Source records:

== Segment start ==

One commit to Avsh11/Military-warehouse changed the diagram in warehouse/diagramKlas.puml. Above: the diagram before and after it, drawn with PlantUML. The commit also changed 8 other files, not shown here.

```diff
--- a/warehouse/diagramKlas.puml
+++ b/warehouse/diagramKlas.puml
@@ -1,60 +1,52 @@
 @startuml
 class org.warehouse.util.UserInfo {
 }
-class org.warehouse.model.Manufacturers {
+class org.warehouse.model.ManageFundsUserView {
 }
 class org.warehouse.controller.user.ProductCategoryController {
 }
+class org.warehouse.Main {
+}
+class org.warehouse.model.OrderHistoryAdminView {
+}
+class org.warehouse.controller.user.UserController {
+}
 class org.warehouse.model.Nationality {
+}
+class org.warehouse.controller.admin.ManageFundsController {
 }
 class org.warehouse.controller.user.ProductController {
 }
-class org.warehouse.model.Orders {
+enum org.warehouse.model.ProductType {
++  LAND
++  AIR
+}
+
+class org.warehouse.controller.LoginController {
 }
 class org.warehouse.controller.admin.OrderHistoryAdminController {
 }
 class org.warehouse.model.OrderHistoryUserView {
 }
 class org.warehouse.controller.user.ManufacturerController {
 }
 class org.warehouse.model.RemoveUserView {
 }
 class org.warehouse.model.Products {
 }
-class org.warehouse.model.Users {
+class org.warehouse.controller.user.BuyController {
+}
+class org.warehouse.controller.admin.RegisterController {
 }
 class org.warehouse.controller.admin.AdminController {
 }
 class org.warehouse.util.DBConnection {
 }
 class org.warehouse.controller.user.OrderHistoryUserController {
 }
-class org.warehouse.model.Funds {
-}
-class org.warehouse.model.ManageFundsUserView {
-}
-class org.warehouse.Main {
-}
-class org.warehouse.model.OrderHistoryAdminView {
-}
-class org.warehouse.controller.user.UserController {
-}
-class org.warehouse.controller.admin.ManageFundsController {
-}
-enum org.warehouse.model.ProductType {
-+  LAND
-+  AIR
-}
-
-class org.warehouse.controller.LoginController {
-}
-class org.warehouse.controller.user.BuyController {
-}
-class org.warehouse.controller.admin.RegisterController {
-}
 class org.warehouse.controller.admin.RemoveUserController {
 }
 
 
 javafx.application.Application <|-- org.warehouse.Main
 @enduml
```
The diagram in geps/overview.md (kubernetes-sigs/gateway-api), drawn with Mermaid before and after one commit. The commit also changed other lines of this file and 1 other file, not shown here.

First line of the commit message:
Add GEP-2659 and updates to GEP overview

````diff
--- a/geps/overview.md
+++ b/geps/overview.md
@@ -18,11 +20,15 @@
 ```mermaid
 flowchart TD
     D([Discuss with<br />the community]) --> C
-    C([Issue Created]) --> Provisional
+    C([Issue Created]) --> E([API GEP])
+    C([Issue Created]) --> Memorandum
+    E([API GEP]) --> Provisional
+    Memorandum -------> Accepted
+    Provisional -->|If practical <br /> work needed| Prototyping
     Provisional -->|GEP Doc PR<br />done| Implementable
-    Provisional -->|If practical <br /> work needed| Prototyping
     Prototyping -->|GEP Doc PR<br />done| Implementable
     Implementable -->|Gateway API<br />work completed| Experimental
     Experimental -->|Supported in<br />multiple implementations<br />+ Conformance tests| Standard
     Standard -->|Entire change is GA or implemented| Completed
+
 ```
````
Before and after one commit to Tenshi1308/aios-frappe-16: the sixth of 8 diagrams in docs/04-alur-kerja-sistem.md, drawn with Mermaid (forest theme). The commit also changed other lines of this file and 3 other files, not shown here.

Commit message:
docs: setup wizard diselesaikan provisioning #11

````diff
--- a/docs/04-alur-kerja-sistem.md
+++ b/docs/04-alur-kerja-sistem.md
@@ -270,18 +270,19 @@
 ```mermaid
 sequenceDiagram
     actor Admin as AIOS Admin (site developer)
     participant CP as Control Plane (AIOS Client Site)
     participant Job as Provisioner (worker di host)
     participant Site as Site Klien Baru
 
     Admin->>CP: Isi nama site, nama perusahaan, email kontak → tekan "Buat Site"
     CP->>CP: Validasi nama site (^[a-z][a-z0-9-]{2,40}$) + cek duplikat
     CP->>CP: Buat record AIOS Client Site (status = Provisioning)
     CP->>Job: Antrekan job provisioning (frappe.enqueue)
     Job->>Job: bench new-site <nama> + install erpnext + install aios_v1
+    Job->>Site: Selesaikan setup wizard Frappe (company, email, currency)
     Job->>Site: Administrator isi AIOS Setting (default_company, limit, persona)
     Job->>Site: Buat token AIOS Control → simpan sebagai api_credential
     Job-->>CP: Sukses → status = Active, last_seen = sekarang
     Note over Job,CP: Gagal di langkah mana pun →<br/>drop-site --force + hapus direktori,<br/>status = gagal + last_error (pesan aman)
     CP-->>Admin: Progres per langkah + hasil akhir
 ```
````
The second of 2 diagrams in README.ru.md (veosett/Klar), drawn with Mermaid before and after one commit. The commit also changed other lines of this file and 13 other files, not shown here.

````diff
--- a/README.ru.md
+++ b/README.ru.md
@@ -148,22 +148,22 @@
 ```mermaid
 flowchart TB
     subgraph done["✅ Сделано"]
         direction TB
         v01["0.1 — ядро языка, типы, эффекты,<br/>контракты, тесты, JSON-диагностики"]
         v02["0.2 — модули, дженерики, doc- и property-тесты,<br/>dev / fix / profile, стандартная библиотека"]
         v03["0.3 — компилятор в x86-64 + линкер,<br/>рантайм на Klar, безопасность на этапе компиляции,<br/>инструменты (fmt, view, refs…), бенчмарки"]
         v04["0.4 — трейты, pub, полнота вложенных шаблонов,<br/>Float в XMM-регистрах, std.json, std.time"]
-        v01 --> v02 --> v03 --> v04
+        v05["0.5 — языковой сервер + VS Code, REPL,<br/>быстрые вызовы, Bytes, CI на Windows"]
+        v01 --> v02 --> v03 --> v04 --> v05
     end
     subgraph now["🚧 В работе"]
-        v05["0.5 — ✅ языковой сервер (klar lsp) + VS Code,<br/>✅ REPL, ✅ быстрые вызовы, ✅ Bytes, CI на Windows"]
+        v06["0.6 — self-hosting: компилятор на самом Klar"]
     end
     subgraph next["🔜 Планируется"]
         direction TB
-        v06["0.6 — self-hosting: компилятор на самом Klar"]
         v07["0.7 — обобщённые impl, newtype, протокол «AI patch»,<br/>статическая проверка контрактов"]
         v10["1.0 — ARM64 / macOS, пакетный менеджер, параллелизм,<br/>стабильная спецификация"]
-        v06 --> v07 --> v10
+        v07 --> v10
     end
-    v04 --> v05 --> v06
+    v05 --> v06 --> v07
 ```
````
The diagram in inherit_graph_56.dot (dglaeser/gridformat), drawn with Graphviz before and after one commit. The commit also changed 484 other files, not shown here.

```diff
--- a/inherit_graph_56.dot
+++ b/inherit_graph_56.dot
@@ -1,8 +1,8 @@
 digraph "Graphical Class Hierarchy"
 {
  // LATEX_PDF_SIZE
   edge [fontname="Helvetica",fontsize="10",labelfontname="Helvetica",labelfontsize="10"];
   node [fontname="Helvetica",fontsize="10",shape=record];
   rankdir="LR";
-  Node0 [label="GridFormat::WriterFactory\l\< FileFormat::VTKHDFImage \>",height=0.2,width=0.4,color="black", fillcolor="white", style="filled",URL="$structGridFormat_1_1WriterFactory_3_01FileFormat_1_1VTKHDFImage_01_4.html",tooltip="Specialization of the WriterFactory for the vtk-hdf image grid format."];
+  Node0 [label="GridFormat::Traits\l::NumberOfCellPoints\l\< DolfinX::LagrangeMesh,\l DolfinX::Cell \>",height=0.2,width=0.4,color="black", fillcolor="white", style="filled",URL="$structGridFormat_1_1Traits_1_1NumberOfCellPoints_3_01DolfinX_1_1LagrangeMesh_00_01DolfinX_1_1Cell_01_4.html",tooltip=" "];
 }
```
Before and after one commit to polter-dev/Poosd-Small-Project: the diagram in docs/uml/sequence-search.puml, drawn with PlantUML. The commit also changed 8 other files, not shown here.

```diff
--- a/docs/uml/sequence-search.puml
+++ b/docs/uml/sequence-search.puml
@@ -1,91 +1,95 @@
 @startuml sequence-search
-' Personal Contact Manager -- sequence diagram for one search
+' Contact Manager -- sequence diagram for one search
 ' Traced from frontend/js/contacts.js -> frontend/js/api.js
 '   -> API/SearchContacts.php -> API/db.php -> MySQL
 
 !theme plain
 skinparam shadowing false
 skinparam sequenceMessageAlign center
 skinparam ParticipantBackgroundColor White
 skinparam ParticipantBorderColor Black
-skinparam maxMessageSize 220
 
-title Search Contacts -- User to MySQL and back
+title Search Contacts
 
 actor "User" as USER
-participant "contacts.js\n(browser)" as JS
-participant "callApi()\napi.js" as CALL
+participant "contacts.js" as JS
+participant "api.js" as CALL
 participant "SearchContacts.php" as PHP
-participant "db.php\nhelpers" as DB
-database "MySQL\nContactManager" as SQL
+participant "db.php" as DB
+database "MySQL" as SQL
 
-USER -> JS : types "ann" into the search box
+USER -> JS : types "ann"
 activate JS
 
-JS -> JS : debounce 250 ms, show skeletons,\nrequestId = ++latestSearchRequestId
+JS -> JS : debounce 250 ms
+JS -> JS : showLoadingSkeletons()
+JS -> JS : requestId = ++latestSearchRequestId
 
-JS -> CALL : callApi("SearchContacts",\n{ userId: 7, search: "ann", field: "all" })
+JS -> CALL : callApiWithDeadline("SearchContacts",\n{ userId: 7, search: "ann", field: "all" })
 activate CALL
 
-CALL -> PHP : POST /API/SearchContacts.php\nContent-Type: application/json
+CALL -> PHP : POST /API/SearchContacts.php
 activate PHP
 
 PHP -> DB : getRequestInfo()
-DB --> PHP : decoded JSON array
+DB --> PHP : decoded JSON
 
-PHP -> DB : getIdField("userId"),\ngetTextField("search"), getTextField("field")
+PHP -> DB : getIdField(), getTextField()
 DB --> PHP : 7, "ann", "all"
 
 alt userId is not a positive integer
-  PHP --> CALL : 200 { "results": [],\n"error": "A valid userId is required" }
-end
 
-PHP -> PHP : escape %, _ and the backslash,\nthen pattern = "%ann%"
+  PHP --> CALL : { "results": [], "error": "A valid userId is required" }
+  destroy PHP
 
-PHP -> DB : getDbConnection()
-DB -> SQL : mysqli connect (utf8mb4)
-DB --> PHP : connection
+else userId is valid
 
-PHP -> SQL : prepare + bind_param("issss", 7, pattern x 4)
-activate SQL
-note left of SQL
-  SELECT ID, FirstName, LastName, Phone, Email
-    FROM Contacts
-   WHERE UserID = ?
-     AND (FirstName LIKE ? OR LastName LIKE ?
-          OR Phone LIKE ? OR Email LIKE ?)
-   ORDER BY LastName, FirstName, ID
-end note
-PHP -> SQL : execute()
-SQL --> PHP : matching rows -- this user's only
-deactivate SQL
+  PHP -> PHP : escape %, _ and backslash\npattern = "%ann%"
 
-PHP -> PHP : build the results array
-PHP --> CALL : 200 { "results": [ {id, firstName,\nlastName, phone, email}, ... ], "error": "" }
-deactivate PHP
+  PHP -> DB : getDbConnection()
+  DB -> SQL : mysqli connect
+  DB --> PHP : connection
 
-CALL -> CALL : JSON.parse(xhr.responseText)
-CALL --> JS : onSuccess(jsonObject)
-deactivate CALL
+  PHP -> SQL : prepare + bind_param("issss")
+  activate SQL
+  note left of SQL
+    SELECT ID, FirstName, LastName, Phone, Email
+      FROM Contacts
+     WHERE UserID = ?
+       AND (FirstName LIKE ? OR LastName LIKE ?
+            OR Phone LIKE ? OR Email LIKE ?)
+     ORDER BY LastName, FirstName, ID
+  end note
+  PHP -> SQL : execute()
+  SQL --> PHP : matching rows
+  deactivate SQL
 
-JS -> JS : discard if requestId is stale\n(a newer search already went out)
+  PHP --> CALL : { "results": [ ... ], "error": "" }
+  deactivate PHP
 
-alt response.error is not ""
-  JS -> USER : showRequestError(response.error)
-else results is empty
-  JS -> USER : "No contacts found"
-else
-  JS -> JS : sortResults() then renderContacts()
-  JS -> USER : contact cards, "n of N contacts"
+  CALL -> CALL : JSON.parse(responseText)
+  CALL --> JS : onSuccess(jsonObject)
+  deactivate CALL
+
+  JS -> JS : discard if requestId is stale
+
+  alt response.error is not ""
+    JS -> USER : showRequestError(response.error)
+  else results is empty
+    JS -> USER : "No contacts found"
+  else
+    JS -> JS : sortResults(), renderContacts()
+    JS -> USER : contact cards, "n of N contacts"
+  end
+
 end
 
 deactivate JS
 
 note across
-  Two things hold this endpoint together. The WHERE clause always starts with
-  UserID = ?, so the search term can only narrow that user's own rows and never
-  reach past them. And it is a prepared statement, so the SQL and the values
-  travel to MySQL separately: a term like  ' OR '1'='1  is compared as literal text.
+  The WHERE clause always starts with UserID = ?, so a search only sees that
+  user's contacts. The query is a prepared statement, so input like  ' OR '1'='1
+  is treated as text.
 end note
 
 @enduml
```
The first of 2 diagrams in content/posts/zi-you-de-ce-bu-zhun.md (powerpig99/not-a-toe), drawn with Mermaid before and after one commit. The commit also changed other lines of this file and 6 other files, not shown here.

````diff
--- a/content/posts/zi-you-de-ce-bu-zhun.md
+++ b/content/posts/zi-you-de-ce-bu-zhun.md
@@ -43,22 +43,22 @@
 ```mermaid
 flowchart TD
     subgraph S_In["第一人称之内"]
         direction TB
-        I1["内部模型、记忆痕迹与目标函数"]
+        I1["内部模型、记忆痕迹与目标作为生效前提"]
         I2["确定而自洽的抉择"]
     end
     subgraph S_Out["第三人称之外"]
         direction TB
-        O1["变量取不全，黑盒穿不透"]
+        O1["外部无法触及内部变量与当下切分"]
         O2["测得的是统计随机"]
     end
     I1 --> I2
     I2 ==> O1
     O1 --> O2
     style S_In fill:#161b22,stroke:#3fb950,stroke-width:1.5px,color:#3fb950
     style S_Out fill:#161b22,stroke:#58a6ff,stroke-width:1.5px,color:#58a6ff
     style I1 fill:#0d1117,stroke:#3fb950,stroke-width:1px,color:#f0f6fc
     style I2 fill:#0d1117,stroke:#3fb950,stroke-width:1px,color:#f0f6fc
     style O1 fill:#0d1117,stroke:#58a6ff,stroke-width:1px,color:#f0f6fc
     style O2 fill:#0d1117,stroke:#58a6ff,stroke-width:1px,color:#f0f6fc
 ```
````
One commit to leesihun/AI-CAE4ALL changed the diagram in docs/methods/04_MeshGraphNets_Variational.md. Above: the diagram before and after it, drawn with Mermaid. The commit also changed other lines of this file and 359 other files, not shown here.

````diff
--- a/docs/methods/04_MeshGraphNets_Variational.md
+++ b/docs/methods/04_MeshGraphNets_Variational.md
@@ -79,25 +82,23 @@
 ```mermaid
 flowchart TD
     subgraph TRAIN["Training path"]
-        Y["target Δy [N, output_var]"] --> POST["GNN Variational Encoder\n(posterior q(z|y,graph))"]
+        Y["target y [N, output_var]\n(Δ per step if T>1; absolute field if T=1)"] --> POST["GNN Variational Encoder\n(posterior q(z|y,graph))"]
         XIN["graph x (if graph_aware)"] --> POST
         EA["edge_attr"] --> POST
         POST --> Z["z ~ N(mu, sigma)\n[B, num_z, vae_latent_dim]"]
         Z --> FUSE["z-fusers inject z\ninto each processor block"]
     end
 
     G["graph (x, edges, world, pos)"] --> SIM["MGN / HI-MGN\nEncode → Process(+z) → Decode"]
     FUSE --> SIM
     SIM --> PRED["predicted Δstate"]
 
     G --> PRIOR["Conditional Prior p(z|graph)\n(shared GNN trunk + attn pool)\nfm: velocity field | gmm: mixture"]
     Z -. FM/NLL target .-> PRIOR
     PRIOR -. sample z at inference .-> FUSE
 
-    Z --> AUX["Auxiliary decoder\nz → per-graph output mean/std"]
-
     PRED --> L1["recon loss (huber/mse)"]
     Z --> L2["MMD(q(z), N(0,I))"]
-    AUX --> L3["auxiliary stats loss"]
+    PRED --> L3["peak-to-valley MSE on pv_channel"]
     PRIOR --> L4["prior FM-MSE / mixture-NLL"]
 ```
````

== Segment end ==

■ **Try it**: Reply with the count alone: how many lines of the records contain the string "else"?

■ **Solution for this problem**: 5